• Task brief:
List each line of the data that holds the word "edgeLabel".
^^^^^^^^
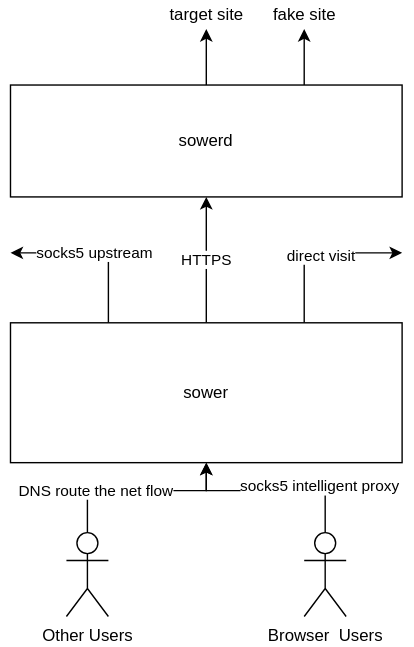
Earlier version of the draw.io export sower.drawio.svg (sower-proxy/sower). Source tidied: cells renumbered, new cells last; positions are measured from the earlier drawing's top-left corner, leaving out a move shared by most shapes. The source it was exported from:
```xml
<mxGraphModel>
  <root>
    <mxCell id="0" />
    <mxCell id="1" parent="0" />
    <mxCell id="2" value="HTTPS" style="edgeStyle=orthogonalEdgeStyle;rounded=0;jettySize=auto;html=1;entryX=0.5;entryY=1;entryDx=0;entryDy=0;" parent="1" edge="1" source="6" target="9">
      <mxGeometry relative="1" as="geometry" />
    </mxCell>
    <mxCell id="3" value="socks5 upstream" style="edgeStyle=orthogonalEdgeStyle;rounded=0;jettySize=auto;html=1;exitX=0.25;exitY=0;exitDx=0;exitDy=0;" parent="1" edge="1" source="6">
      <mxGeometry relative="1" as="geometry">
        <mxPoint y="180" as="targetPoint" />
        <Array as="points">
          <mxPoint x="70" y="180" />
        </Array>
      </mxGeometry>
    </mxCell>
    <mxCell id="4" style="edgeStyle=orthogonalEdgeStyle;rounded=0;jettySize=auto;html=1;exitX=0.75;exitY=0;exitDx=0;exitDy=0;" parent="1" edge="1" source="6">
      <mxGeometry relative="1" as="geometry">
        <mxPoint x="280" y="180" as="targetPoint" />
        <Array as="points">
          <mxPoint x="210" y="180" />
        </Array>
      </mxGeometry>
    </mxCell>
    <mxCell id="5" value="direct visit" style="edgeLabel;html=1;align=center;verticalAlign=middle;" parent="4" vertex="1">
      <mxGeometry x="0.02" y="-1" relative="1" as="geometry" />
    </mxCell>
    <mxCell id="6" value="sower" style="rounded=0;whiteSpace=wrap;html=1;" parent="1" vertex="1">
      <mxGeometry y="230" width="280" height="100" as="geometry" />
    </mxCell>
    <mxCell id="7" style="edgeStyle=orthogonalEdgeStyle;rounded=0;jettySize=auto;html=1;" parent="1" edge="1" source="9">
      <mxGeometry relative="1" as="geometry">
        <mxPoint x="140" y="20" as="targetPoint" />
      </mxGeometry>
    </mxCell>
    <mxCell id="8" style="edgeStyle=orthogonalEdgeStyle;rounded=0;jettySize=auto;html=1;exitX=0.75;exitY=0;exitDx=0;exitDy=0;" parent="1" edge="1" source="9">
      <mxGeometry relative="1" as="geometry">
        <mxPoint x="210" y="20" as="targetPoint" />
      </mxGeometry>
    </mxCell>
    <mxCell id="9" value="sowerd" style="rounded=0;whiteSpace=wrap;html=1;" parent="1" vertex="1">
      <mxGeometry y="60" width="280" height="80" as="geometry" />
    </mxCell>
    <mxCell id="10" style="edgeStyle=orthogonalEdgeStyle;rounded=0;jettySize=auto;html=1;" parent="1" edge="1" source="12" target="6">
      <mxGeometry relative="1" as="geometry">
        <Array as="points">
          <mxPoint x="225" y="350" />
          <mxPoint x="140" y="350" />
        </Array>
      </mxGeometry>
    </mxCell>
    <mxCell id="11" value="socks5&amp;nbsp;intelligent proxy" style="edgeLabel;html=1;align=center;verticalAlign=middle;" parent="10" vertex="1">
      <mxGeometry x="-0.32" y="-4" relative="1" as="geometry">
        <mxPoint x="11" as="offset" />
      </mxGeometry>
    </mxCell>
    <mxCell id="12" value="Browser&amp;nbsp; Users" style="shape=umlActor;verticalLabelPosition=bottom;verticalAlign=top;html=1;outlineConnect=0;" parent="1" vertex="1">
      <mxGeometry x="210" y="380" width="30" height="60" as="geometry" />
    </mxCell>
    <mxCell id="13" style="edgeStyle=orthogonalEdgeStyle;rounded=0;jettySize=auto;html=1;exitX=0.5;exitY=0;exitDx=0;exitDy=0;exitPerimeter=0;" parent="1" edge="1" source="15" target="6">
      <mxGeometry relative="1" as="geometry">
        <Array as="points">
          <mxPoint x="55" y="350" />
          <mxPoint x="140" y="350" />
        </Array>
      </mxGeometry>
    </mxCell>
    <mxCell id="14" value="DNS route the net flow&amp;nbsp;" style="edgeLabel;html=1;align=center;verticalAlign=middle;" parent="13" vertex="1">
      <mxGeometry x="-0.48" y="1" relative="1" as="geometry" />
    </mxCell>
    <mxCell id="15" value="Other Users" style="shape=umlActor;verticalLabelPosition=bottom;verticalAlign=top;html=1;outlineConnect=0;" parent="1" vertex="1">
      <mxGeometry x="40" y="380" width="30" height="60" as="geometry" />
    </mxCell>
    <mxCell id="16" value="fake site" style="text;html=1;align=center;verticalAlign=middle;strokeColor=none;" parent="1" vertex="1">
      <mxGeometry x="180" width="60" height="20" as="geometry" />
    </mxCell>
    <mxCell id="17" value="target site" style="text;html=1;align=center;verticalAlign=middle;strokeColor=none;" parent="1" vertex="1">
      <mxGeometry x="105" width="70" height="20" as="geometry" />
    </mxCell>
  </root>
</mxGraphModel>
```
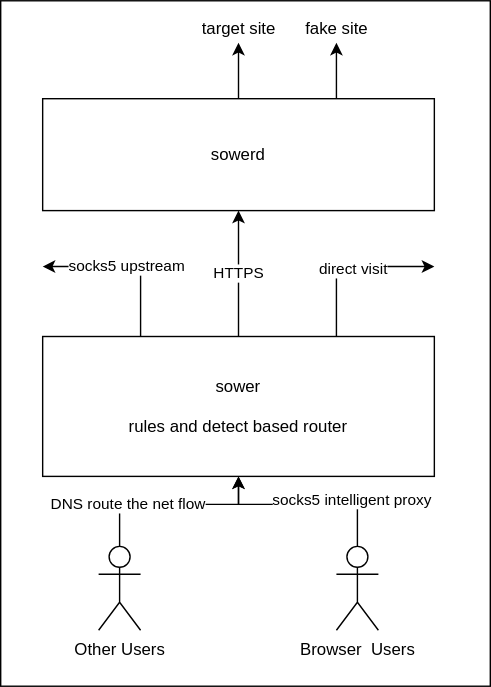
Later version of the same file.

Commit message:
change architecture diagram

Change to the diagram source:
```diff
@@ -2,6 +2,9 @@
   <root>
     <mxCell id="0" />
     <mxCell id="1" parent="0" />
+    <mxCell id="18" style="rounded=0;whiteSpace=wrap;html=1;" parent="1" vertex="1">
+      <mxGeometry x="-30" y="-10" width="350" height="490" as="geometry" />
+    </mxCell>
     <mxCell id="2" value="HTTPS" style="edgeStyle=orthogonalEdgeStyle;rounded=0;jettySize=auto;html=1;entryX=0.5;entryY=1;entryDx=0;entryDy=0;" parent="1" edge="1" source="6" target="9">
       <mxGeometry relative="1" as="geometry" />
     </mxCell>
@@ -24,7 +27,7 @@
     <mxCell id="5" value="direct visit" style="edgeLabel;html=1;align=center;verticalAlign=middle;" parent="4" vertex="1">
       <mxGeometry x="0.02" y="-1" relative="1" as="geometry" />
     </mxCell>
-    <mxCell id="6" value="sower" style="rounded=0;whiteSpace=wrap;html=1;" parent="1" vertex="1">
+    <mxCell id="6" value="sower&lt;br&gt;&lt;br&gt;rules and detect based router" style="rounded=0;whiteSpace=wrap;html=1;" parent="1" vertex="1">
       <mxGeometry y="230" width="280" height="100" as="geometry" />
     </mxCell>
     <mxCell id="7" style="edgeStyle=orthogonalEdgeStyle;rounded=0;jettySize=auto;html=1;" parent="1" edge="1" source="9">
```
^^^^^^^^
• Expected answer:
    <mxCell id="5" value="direct visit" style="edgeLabel;html=1;align=center;verticalAlign=middle;" parent="4" vertex="1">
    <mxCell id="11" value="socks5&amp;nbsp;intelligent proxy" style="edgeLabel;html=1;align=center;verticalAlign=middle;" parent="10" vertex="1">
    <mxCell id="14" value="DNS route the net flow&amp;nbsp;" style="edgeLabel;html=1;align=center;verticalAlign=middle;" parent="13" vertex="1">
     <mxCell id="5" value="direct visit" style="edgeLabel;html=1;align=center;verticalAlign=middle;" parent="4" vertex="1">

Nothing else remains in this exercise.